Extracted data entries
= Beginning of Section =

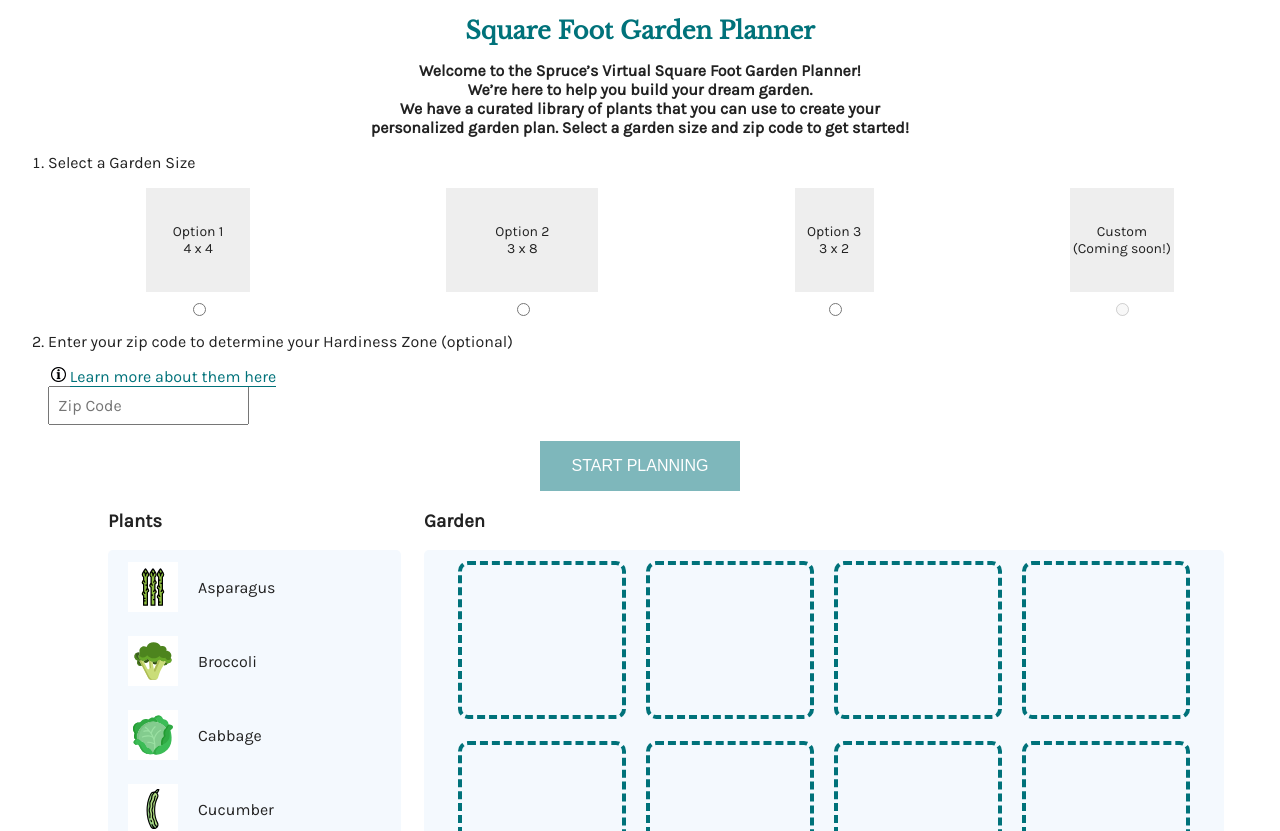
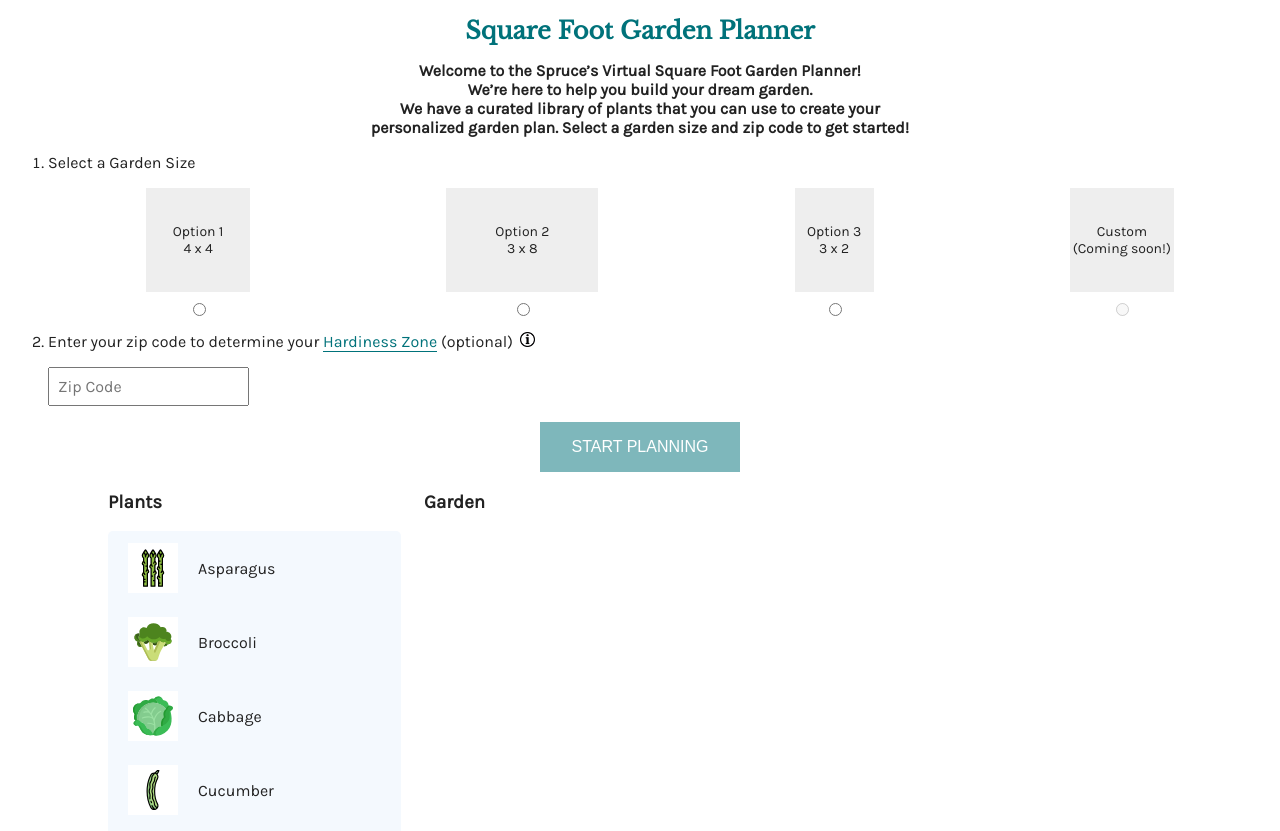
Before and after one commit to jessecalton/sqftgrdn, a Vue app: page / in a window 1280 px wide. Shown: the top 831 px of the page. Built offline with nearby package versions, Linux system fonts and the light colour scheme.

Commit message:
garden-instantiation

```diff
--- a/src/components/DraggableList.vue
+++ b/src/components/DraggableList.vue
@@ -4,13 +4,13 @@
             <h3>Plants</h3>
             <draggable
                 class="dragArea plant-list"
-                :list="list1"
+                :list="nursery"
                 :group="{ name: 'plants', pull: 'clone', put: false }"
                 @end="orderList"
             >
                 <div
                     class="plant-list--item"
-                    v-for="element in list1"
+                    v-for="element in nursery"
                     :key="element.name"
                 >
                     <img v-if="element.image" :src="element.image" />
@@ -25,13 +25,13 @@
             <h3>Garden</h3>
             <draggable
                 class="dragArea list-group grid-wrapper"
-                :list="list2"
+                :list="garden"
                 group="plants"
                 @add="addedItem"
             >
                 <div
                     class="list-group-item grid"
-                    v-for="element in list2"
+                    v-for="element in garden"
                     :key="element.name"
                 >
                     {{ element.name }}
@@ -44,6 +44,8 @@
 
 <script>
 import draggable from "vuedraggable";
+import { mapMutations, mapState } from 'vuex';
+
 export default {
     name: "draggableList",
     display: "DraggableList",
@@ -53,61 +55,13 @@ export default {
     },
     data() {
         return {
-            list1: [
-                {
-                    name: "Asparagus",
-                    id: 1,
-                    image: require("../assets/svg/asparagus.svg"),
-                },
-                {
-                    name: "Broccoli",
-                    id: 2,
-                    image: require("../assets/svg/broccoli.svg"),
-                },
-                {
-                    name: "Cabbage",
-                    id: 3,
-                    image: require("../assets/svg/cabbage.svg"),
-                },
-                {
-                    name: "Cucumber",
-                    id: 4,
-                    image: require("../assets/svg/cucumber.svg"),
-                },
-                {
-                    name: "Eggplant",
-                    id: 5,
-                    image: require("../assets/svg/eggplant.svg"),
-                },
-                {
-                    name: "Onion",
-                    id: 6,
-                    image: require("../assets/svg/onion.svg"),
-                },
-                {
-                    name: "Squash",
-                    id: 7,
-                    image: require("../assets/svg/squash.svg"),
-                },
-                {
-                    name: "Tomato",
-                    id: 7,
-                    image: require("../assets/svg/tomato.svg"),
-                },
-            ],
-            list2: [
-                { name: null, id: 1, image: null },
-                { name: null, id: 2, image: null },
-                { name: null, id: 3, image: null },
-                { name: null, id: 4, image: null },
-                { name: null, id: 5, image: null },
-                { name: null, id: 6, image: null },
-                { name: null, id: 7, image: null },
-                { name: null, id: 8, image: null },
-            ],
+
         };
     },
     methods: {
+        ...mapMutations([
+            'setGarden'
+        ]),
         log: function(evt) {
             window.console.log(evt.item.innerText);
         },
@@ -120,26 +74,50 @@ export default {
             console.log(evt);
             // Edge case for placing an item in the last quadrant
             if (evt.newIndex === 7) {
-                for (var i = evt.newIndex; i > this.list2.length; i--) {
-                    if (this.list2[i].name === null && evt.newIndex === 7) {
-                        this.list2.splice(i, 1);
+                for (var i = evt.newIndex; i > this.garden.length; i--) {
+                    if (this.garden[i].name === null && evt.newIndex === 7) {
+                        this.garden.splice(i, 1);
                         break;
                     }
                 }
                 // Clear up empty list item adjacent to newly placed item.
             } else {
-                for (var i = evt.newIndex; i < this.list2.length; i++) {
-                    if (this.list2[i].name === null) {
-                        this.list2.splice(i, 1);
+                for (var i = evt.newIndex; i < this.garden.length; i++) {
+                    if (this.garden[i].name === null) {
+                        this.garden.splice(i, 1);
                         console.log(i);
                         break;
                     }
                 }
             }
             // Clean up any overflow items
-            this.list2.splice(8);
+            this.garden.splice(8);
         },
     },
+    computed: {
+        ...mapState([
+                "nursery",
+                "garden",
+                "width",
+                "height",
+                "zip",
+                "hardiness"
+            ]),
+    },
+    watch: {
+        height (newHeight) {
+            let height = newHeight;
+            let width = this.width;
+            let total = height * width;
+            console.log(height, width, total);
+            let garden = []
+            let i;
+            for (i = 0; i < total; i++ ) {
+                garden.push({name: null, id: i, image: null})
+            }
+            this.setGarden(garden);
+        }
+    }
 };
 </script>
 <style scoped lang="scss">
@@ -156,7 +134,6 @@ $green_01: #00727a;
     flex-wrap: wrap;
     background-color: $eats-background;
     border-radius: 5px;
-    height: 360px;
     overflow: hidden;
 }
 
--- a/src/store/index.js
+++ b/src/store/index.js
@@ -8,7 +8,51 @@ export default new Vuex.Store({
     width: 0,
     height: 0,
     zip: null,
-    hardiness: null
+    hardiness: null,
+    nursery: [
+      {
+          name: "Asparagus",
+          id: 1,
+          image: require("../assets/svg/asparagus.svg"),
+      },
+      {
+          name: "Broccoli",
+          id: 2,
+          image: require("../assets/svg/broccoli.svg"),
+      },
+      {
+          name: "Cabbage",
+          id: 3,
+          image: require("../assets/svg/cabbage.svg"),
+      },
+      {
+          name: "Cucumber",
+          id: 4,
+          image: require("../assets/svg/cucumber.svg"),
+      },
+      {
+          name: "Eggplant",
+          id: 5,
+          image: require("../assets/svg/eggplant.svg"),
+      },
+      {
+          name: "Onion",
+          id: 6,
+          image: require("../assets/svg/onion.svg"),
+      },
+      {
+          name: "Squash",
+          id: 7,
+          image: require("../assets/svg/squash.svg"),
+      },
+      {
+          name: "Tomato",
+          id: 7,
+          image: require("../assets/svg/tomato.svg"),
+      },
+    ],
+    garden: [
+    ],
   },
   mutations: {
     setWidth(state, payload) {
@@ -22,6 +66,9 @@ export default new Vuex.Store({
     },
     setHardiness(state, payload) {
       state.hardiness = payload
+    },
+    setGarden(state, payload) {
+      state.garden = payload
     }
   },
   actions: {
--- a/src/views/Setup.vue
+++ b/src/views/Setup.vue
@@ -65,8 +65,8 @@
                 </div>
             </li>
             <li class="setup--list-item">
-                <span class="setup--heading">Enter your zip code to determine your Hardiness Zone (optional)</span>
-                <img src = '../assets/info.png' class ="img-icon" title = "Your hardiness zone will determine which plants are suitable for your climate."> <a href = "https://www.thespruce.com/find-your-usda-zone-3269819" target = _blank >Learn more about them here</a>
+                <span class="setup--heading">Enter your zip code to determine your <a href = "https://www.thespruce.com/find-your-usda-zone-3269819" target = _blank >Hardiness Zone</a> (optional) <img src = '../assets/info.png' class ="img-icon setup__tooltip" title = "Your hardiness zone will determine which plants are suitable for your climate."></span>
+
                 <input
                     class="setup--zip"
                     name="zip"
@@ -224,6 +224,10 @@ export default {
         font-family: Karla, sans-serif;
     }
 
+    .setup--tooltip {
+        display: inline;
+    }
+
     .setup--button {
         display: block;
         margin: auto;
```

= End of Section =

### [ACTION ITEM]
Whenever a line in the records contains the word "optional", copy that line.

### [FINISHED TASK]
-                <span class="setup--heading">Enter your zip code to determine your Hardiness Zone (optional)</span>
+                <span class="setup--heading">Enter your zip code to determine your <a href = "https://www.thespruce.com/find-your-usda-zone-3269819" target = _blank >Hardiness Zone</a> (optional) <img src = '../assets/info.png' class ="img-icon setup__tooltip" title = "Your hardiness zone will determine which plants are suitable for your climate."></span>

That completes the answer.